  10. It's a salad dressing with balsamic dressing as an ingredient. I've never found straight balsamic vinegar that contains gluten.
  11. Best gluten-free bread

    Schar Baguette is really good! My husband (not gluten-free) now prefers it over regular french bread.
  12. What Karen said! My sister and I eat them all the time without any issues. Any rich chocolatey candy will bother me a bit if I eat them on an stomach.
  13. I had the same problem for about three years, and finally last year I started gaining weight and am back to normal plus and feeling great. I worked with a dietician and my g.i. I used a product called Muscle Egg which is essentially liquid eggs that come in flavors.
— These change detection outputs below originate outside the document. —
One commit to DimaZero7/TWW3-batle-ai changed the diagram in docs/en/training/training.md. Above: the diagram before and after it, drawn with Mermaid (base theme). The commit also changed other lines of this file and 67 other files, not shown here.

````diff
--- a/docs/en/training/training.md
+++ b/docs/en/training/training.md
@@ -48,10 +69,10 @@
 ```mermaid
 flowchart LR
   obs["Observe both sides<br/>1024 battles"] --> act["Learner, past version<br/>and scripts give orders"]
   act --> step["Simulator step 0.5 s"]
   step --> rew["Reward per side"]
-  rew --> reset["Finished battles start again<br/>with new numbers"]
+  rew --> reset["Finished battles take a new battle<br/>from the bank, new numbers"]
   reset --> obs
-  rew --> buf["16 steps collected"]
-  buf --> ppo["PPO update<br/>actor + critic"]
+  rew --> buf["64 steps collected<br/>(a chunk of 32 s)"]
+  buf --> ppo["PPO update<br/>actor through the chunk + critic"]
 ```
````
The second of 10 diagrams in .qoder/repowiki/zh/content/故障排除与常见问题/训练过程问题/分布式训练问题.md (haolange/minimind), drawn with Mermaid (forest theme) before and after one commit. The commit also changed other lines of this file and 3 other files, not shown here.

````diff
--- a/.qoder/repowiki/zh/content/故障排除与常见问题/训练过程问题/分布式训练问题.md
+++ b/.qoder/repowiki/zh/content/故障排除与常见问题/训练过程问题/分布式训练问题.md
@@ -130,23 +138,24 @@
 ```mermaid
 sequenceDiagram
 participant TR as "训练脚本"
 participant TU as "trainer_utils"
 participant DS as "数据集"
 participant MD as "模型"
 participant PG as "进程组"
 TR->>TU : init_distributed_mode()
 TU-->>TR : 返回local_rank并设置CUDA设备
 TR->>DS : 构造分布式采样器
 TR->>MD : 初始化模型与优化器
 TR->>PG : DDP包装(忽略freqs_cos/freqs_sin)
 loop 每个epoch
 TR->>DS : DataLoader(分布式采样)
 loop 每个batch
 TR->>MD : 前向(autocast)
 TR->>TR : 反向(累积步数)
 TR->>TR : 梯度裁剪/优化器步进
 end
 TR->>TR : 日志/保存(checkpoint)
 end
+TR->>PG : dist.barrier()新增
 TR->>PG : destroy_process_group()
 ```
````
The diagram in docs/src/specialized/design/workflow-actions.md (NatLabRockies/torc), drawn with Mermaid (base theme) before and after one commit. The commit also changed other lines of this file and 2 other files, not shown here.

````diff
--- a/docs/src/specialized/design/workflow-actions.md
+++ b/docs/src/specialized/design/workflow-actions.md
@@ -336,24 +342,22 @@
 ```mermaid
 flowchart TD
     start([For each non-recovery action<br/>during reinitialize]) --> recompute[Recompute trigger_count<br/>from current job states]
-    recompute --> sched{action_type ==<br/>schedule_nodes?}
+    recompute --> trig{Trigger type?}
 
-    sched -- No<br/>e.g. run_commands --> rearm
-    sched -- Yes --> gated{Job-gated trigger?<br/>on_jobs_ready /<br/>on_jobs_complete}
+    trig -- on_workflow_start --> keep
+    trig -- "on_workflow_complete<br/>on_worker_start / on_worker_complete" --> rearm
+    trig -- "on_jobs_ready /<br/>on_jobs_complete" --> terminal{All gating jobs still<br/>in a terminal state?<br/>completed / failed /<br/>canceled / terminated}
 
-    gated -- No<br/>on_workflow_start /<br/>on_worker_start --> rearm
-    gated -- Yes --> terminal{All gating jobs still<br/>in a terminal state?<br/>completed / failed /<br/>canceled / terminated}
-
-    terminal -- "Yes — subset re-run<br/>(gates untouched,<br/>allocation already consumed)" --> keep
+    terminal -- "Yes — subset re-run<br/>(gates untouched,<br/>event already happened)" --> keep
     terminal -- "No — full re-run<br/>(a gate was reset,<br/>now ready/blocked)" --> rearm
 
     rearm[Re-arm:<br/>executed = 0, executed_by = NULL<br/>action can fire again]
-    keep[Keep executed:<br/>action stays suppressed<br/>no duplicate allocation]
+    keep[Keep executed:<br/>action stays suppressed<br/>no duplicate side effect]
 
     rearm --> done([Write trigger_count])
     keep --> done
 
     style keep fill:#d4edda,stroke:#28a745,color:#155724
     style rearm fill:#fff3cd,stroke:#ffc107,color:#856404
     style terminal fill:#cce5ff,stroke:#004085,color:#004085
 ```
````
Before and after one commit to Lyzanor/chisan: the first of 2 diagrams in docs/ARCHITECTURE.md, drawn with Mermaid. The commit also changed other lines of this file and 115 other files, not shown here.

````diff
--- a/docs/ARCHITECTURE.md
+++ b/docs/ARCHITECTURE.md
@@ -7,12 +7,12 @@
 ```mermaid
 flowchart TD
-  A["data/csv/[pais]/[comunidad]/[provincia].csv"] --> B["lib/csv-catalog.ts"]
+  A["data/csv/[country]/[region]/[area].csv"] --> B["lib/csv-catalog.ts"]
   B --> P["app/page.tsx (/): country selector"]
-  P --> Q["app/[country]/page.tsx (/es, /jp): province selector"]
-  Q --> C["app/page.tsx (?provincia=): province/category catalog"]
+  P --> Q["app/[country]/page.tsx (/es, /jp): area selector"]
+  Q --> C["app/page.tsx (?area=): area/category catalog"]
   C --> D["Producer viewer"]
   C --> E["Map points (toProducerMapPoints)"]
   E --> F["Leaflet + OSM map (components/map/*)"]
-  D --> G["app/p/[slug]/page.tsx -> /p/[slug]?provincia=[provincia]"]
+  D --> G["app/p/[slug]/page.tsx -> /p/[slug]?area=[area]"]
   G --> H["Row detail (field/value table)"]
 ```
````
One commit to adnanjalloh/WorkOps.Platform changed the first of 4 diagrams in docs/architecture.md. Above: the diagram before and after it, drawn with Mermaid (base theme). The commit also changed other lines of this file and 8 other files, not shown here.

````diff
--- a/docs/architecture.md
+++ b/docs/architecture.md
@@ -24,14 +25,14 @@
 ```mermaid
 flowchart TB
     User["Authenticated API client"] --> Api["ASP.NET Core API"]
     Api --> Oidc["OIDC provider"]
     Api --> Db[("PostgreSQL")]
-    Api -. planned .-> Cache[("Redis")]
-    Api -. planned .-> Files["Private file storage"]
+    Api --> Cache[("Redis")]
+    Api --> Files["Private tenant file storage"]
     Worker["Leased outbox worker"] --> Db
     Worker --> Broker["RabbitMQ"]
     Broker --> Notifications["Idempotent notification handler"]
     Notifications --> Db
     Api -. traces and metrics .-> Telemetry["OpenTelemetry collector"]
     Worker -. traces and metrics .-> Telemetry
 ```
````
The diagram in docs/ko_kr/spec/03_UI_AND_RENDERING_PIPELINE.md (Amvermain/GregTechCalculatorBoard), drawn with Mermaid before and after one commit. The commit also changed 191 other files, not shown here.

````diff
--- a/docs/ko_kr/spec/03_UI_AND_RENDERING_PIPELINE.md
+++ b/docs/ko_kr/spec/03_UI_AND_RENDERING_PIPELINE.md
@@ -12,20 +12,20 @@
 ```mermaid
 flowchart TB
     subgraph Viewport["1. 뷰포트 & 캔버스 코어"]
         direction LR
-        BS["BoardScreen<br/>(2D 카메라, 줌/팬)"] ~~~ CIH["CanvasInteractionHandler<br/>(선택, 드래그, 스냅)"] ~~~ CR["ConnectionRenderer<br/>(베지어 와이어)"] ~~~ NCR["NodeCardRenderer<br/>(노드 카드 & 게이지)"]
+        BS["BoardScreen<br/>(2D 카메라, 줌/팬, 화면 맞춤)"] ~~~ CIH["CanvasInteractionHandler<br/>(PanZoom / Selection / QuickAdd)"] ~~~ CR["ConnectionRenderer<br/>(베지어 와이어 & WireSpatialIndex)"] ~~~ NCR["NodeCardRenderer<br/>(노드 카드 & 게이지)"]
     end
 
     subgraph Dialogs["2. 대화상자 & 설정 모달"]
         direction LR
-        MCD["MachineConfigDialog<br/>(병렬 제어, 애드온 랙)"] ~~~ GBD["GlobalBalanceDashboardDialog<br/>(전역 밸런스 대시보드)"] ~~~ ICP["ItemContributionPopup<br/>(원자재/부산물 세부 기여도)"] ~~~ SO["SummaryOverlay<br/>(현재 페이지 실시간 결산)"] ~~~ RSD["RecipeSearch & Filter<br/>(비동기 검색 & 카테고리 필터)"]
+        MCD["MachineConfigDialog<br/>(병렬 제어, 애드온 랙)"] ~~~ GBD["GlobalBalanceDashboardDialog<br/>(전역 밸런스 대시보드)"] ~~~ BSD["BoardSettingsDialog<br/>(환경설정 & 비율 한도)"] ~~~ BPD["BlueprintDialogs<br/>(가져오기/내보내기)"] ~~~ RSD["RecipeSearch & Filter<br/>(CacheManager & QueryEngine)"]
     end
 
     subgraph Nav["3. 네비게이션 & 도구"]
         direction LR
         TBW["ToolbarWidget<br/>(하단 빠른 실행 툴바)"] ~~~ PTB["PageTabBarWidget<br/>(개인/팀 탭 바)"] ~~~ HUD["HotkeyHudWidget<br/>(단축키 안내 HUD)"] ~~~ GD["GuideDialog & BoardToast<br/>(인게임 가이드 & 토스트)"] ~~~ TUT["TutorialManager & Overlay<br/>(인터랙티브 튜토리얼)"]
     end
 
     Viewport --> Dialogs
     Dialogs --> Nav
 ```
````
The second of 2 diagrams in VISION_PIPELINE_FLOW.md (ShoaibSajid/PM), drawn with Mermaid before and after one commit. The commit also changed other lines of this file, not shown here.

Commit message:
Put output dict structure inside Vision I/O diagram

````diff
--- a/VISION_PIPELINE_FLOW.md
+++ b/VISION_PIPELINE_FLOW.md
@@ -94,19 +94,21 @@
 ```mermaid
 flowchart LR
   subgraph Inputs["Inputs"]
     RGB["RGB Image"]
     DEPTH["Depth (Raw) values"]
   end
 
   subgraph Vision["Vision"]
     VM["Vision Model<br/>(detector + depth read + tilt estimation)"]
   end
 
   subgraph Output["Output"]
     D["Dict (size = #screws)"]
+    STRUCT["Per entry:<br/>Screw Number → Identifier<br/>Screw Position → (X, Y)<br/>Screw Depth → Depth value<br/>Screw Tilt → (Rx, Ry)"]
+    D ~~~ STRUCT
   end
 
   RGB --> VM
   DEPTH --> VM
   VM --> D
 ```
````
It comes in quart and gallon size and is delivered frozen. The only ones I could stand were the plain and chocolate. Google it - it's an excellent product (also pricey, so watch for free shipping specials). I drank a couple cups a day and added it to smoothies, My dr. recommended medium chain triglyceride oil. Walgreens ordered it for me. I don't remember what it's called, but they should be able to help you. It has a coconut taste and isn't bad at all. In addition, my diet was rich in tuna, salmon, olive and coconut oil, peanut and almond butter, nuts, eggs, steak and eggs for breakfast, and avocados. Steak and eggs was my "go to" meal. I tried hiding avocado in anything I could come up with. I ate so many of them that I can barely look at them now. I was dairy intolerant during this time and luckily that is no longer a problem. If you can have dairy, go for it - full fat milk, cheese, ice cream, yogurt!
  14. I've had them about six or seven times at several different Starbucks locations. My sister has, also. Neither one of us have had any signs of getting glutened. They are served in a parchment paper bag that should be handed to you straight from the oven sealed. I've heard many internet complaints about the bags being dusty, too many ingredients, unhealthy, etc., but honestly, they are pretty darned tasty! And, when you are traveling and hungry, they are even tastier. They sell out quickly at most Starbucks, but I've been able to purchase one as late at 6 p.m.
  15. Maui Hawaii Experience

    I got an email from Feast at Lele, a luau in Lahaina. They offer a sit down dinner rather than a buffet, and have prepped meals for many celiacs and other food issues. Yay for them! They cook with very little gluten, and the only thing they will not serve me is the Hawaiian sweet bread offered during the last course. Wait staff and kitchen are all given the word that they are serving a guest with celiac and cautions are put in place.